- TASK OBJECTIVE
Set down exactly the lines from the one containing "Q4(Do you want a curved case?)" through the last line of the data below, and no others.

- THE DATA
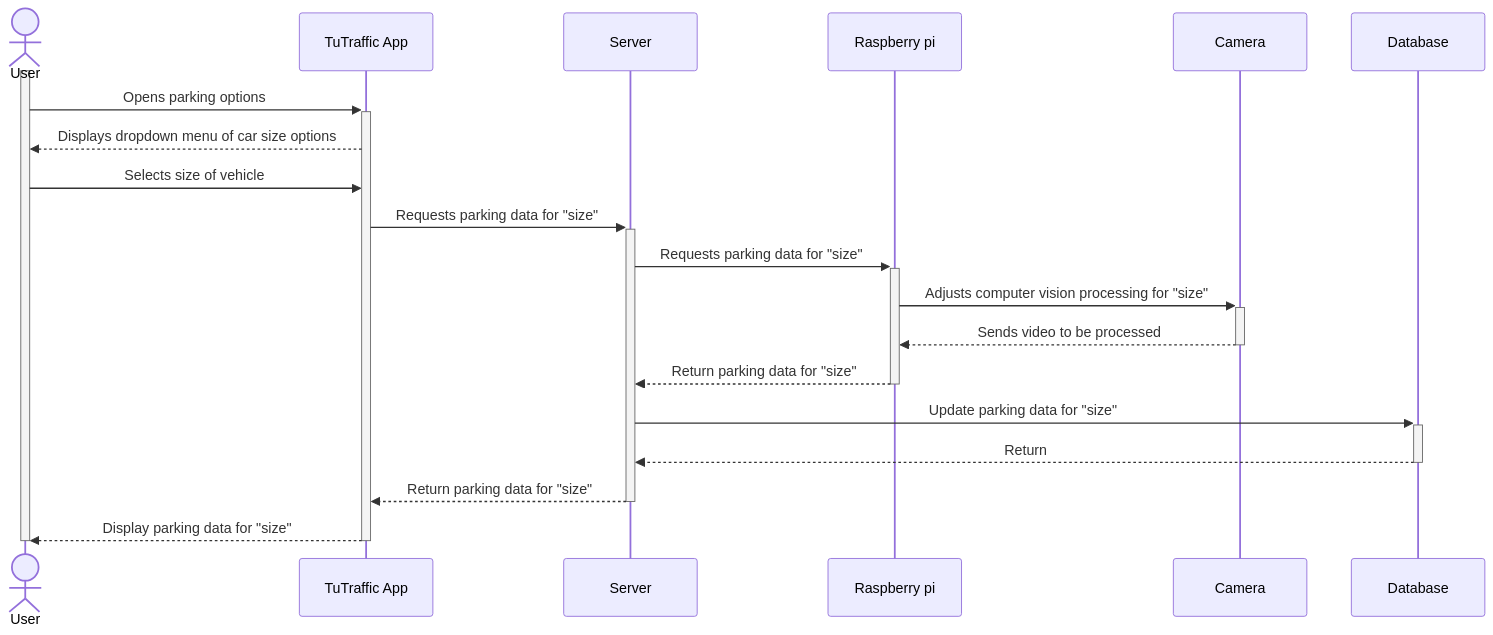
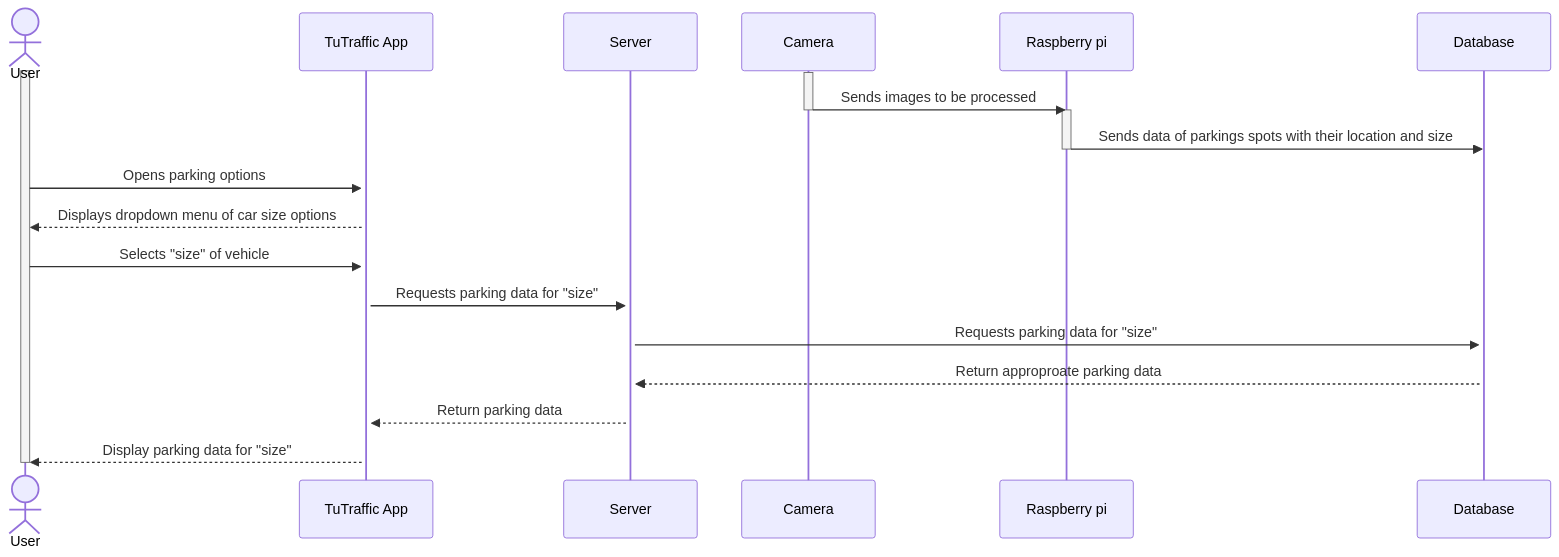
One commit to Capstone-Projects-2023-Spring/project-tutraffic changed the sixth of 11 diagrams in documentation/docs/system-architecture/design.md. Above: the diagram before and after it, drawn with Mermaid. The commit also changed other lines of this file, not shown here.

````diff
--- a/documentation/docs/system-architecture/design.md
+++ b/documentation/docs/system-architecture/design.md
@@ -241,25 +250,28 @@
 ```mermaid
 
 sequenceDiagram
     actor u as User
     participant t as TuTraffic App
     participant s as Server
+    participant c as Camera
     participant p as Raspberry pi
-    participant c as Camera
     participant d as Database
     activate u
+    activate c 
+    c ->> p: Sends images to be processed
+    activate p
+    deactivate c 
+    p ->> d: Sends data of parkings spots with their location and size
+    activate d
+    deactivate p
     u ->>+ t: Opens parking options
     t -->> u: Displays dropdown menu of car size options
-    u ->> t: Selects size of vehicle
+    u ->> t: Selects "size" of vehicle
     t ->>+ s: Requests parking data for "size"
-    s ->>+ p: Requests parking data for "size"
-    p ->>+ c: Adjusts computer vision processing for "size"
-    c -->>- p: Sends video to be processed
-    p -->>- s: Return parking data for "size"
-    s ->>+ d: Update parking data for "size"
-    d -->>- s: Return
-    s -->>- t: Return parking data for "size"
-    t -->>- u: Display parking data for "size"
+    s ->> d: Requests parking data for "size"
+    d -->> s: Return approproate parking data
+    s -->> t: Return parking data
+    t -->> u: Display parking data for "size"
     deactivate u
 
 ```
````
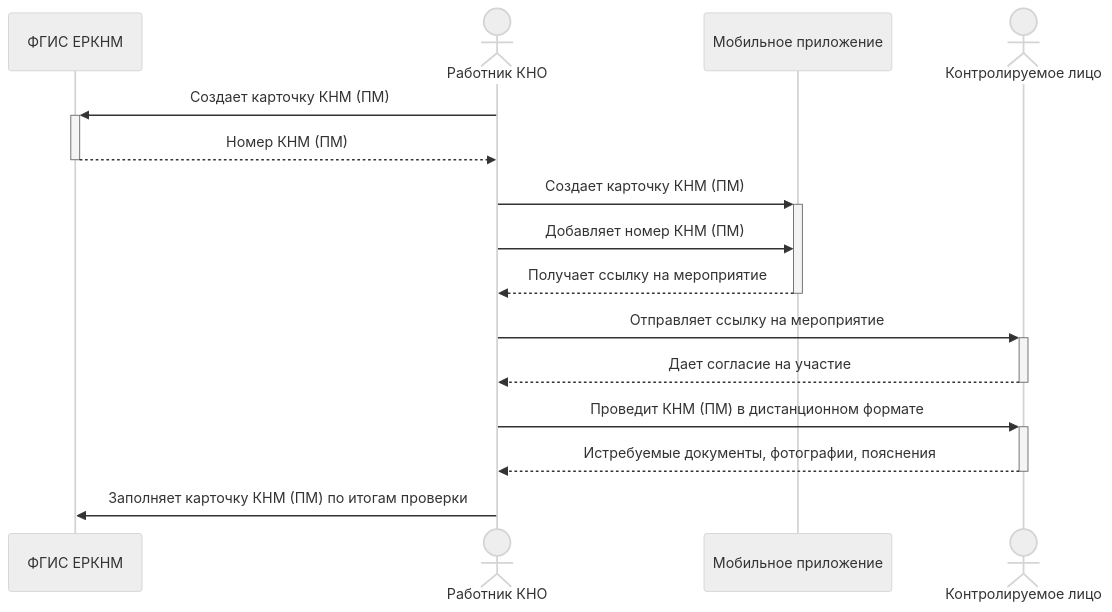
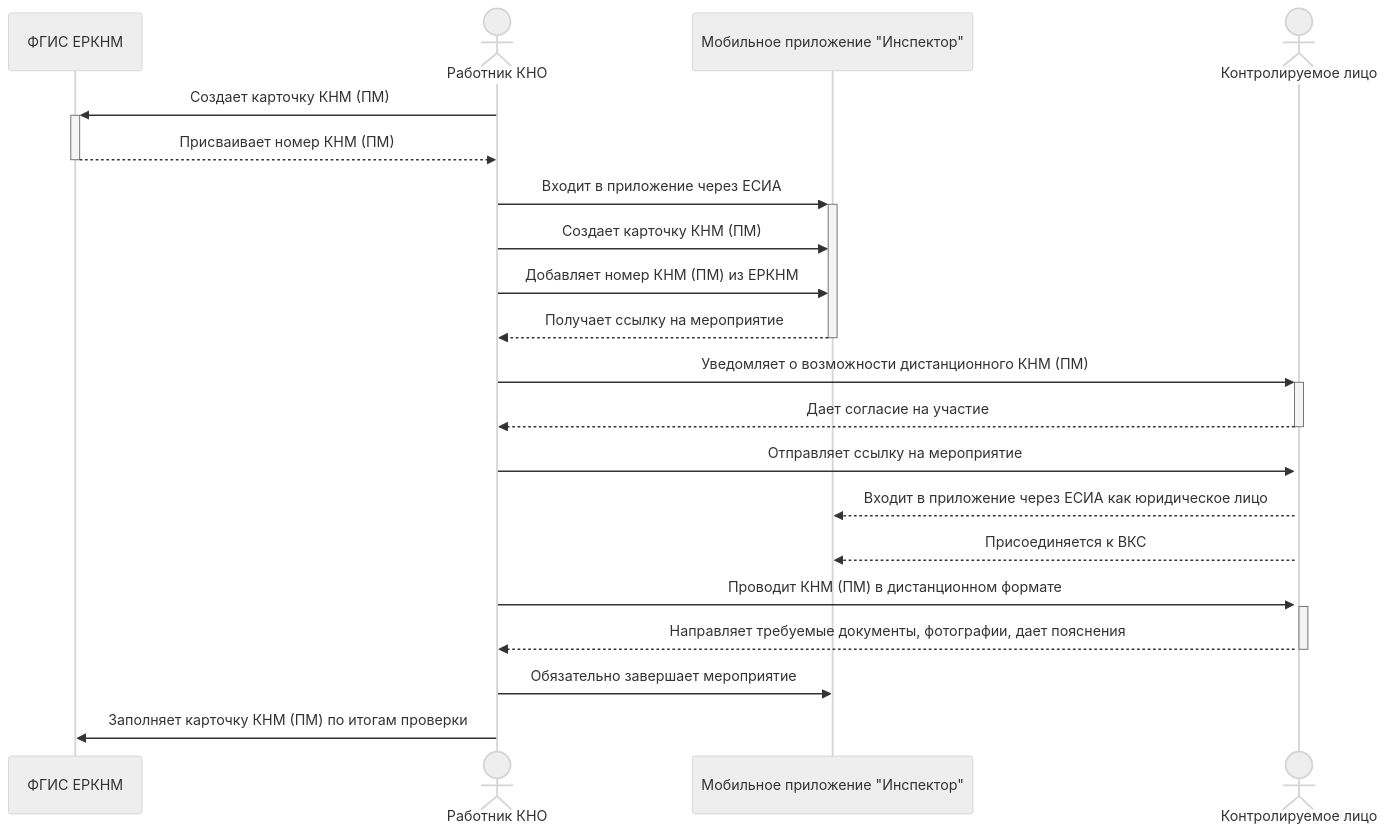
The second of 4 diagrams in mp-erknm-knd.md (dzungram/charts-schemes), drawn with Mermaid (neutral theme) before and after one commit. The commit also changed other lines of this file, not shown here.

````diff
--- a/mp-erknm-knd.md
+++ b/mp-erknm-knd.md
@@ -119,21 +109,27 @@
 ```mermaid
 sequenceDiagram
     participant Erknm as ФГИС ЕРКНМ
     actor Inspector as Работник КНО
-    participant Mobile as Мобильное приложение
+    participant Mobile as Мобильное приложение "Инспектор"
     actor Kl as Контролируемое лицо
     
     Inspector->>+Erknm: Создает карточку КНМ (ПМ)
-    Erknm-->>-Inspector: Номер КНМ (ПМ)
+    Erknm-->>-Inspector: Присваивает номер КНМ (ПМ)
     
-    Inspector->>+Mobile: Создает карточку КНМ (ПМ)
-    Inspector->>Mobile: Добавляет номер КНМ (ПМ)
+    Inspector->>+Mobile: Входит в приложение через ЕСИА
+    Inspector->>Mobile: Создает карточку КНМ (ПМ)
+    Inspector->>Mobile: Добавляет номер КНМ (ПМ) из ЕРКНМ
     Mobile-->>-Inspector: Получает ссылку на мероприятие
 
+    Inspector->>+Kl: Уведомляет о возможности дистанционного КНМ (ПМ)
+    Kl-->>-Inspector: Дает согласие на участие
     Inspector->>+Kl: Отправляет ссылку на мероприятие
-    Kl-->>-Inspector: Дает согласие на участие
-    Inspector->>+Kl: Проведит КНМ (ПМ) в дистанционном формате
-    Kl-->>-Inspector: Истребуемые документы, фотографии, пояснения
+    Kl-->>Mobile: Входит в приложение через ЕСИА как юридическое лицо
+    Kl-->>Mobile: Присоединяется к ВКС
+    Inspector->>+Kl: Проводит КНМ (ПМ) в дистанционном формате
+    Kl-->>-Inspector: Направляет требуемые документы, фотографии, дает пояснения
+    
+    Inspector->>Mobile: Обязательно завершает мероприятие
 
     Inspector->>Erknm: Заполняет карточку КНМ (ПМ) по итогам проверки
 ```
````
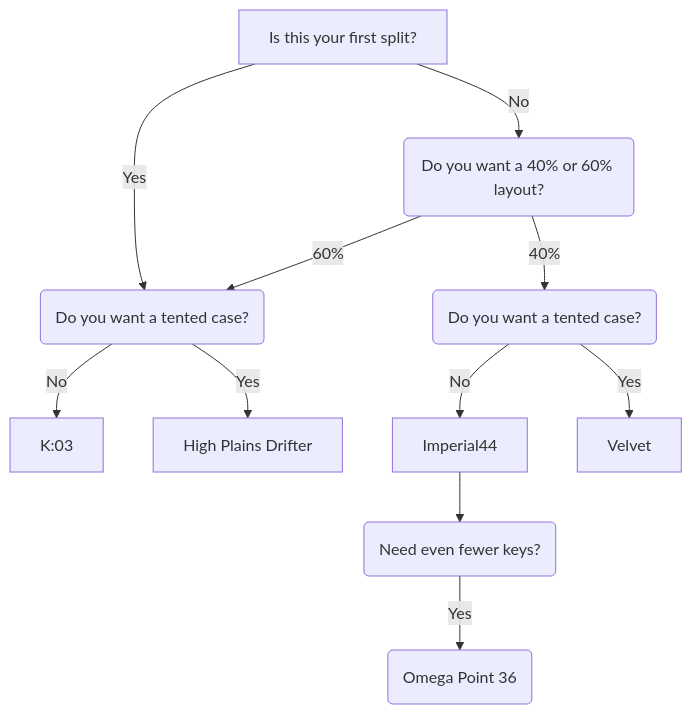
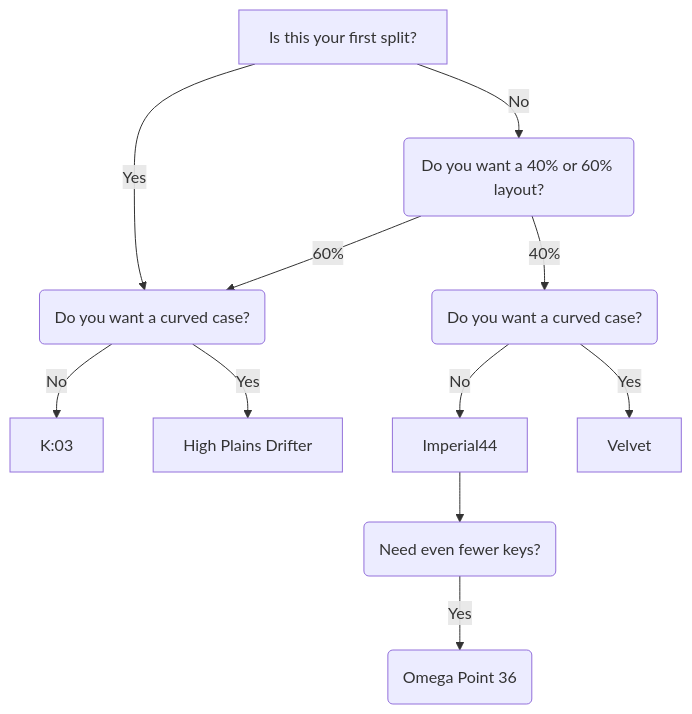
Before and after one commit to ergohaven/docs: the diagram in content/new.en.md, drawn with Mermaid.

Commit message:
Replace 'tented' with 'curved' in flowchart (new.en.md)

````diff
--- a/content/new.en.md
+++ b/content/new.en.md
@@ -173,24 +173,24 @@
 ```mermaid
 flowchart TD;
 
     First[Is this your first split?] -- Yes --> Q3
     First -- No --> Second
 
-    Second(Do you want a 40% or 60% layout?) -- 40% --> Q4(Do you want a tented case?)
-    Second -- 60% --> Q3(Do you want a tented case?)
+    Second(Do you want a 40% or 60% layout?) -- 40% --> Q4(Do you want a curved case?)
+    Second -- 60% --> Q3(Do you want a curved case?)
 
     Q3 -- No --> K03[K:03]
     Q3 -- Yes --> HPD[High Plains Drifter]
 
     Q4 -- No --> I44[Imperial44]
     Q4 -- Yes --> V[Velvet]
 
     I44 --> Q5(Need even fewer keys?)
     Q5 -- Yes --> OP36(Omega Point 36)
 
     click K03 "https://eh.works/k03" _blank
     click HPD "https://eh.works/hpd" _blank
     click I44 "https://eh.works/imperial44" _blank
     click V "https://eh.works/velvet" _blank
     click OP36 "https://eh.works/op36" _blank
 ```
````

- OUTPUT BELOW
+    Second(Do you want a 40% or 60% layout?) -- 40% --> Q4(Do you want a curved case?)
+    Second -- 60% --> Q3(Do you want a curved case?)
 
     Q3 -- No --> K03[K:03]
     Q3 -- Yes --> HPD[High Plains Drifter]
 
     Q4 -- No --> I44[Imperial44]
     Q4 -- Yes --> V[Velvet]
 
     I44 --> Q5(Need even fewer keys?)
     Q5 -- Yes --> OP36(Omega Point 36)
 
     click K03 "https://eh.works/k03" _blank
     click HPD "https://eh.works/hpd" _blank
     click I44 "https://eh.works/imperial44" _blank
     click V "https://eh.works/velvet" _blank
     click OP36 "https://eh.works/op36" _blank
 ```
````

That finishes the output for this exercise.